If the Court shuts the subsidies off in 36 states, it will be impossible for Republicans to blame Obama and otherwise ignore the issue, for the lost subsidies would be substantial. A 60-year-old married couple in Milwaukee, Wisconsin, making $20,000 a year, for example, gets a whopping $16,549 a year in Obama-care subsidies. If the Court rules that Obama has been providing such subsidies lawlessly, that couple will instead get nothing.
In such a scenario, Obama will petulantly tell Congress to pass a bill to turn the subsidy spigot back on. The weaker-kneed Republican governors and state legislators will angle to set up state-based exchanges to keep subsidies flowing. Congressional Republicans will be pressured to negotiate minor “improvements” to Obama’s government takeover of American medicine in exchange for turning the subsidies back on, and the Chamber of Commerce will be ready with a long list of corporate-backed “fixes.”

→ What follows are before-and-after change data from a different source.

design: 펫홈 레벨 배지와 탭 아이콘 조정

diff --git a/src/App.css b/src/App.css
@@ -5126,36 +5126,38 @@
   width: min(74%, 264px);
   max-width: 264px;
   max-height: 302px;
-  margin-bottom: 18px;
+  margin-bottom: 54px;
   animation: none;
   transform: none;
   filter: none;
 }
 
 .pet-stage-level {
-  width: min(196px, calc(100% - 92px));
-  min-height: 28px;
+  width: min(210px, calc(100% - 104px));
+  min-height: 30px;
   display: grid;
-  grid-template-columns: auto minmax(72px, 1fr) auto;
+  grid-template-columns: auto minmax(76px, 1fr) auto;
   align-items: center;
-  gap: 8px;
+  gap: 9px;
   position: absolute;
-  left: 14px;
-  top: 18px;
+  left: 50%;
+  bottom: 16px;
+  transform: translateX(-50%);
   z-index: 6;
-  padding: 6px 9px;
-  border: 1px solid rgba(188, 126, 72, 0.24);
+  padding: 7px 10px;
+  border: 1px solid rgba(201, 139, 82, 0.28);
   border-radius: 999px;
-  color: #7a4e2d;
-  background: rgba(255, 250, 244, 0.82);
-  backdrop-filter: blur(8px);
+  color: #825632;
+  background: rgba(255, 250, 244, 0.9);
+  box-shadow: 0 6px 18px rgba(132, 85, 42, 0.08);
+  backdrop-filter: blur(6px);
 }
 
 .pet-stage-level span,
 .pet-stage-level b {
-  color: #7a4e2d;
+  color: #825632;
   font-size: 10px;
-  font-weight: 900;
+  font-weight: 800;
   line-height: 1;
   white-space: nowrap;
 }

These actions, of course, would clash with Republicans’ public pledges to repeal and replace Obamacare. The voters who have generously boosted Republican tallies by 14 seats in the Senate and about 70 seats in the House since the start of the Obamacare debate didn’t send the GOP to Washington to have it take partial ownership of the Democrats’ 2,700-page overhaul and help cement it as a permanent fixture of American life.
Instead, if the Court rules that Obama has been paying out subsidies illegally, Republicans could propose a conserv-ative alternative that would effectively repeal and replace Obamacare in the affected states—and in any others that would like to jump ship to the GOP’s alternative.
Central to a winning conservative alternative is refundable, non-income-tested tax credits. These tax credits need to be refundable—that is, available even to those who don’t pay taxes—because most people who stand to lose subsidies
pay little or nothing in income tax and therefore would get little or nothing from a tax deduction or a nonrefundable tax credit. For Republicans to have political leverage in a subsequent showdown with the president, they have to help affected citizens. All Obamacare regulations and mandates would need to be waived in the 36 affected states—and in any of the 14 others that choose to abandon their state-based exchanges—so that people could buy insurance of their own choice on the open market, rather than being forced to buy Obamacare-compliant insurance through HealthCare.gov.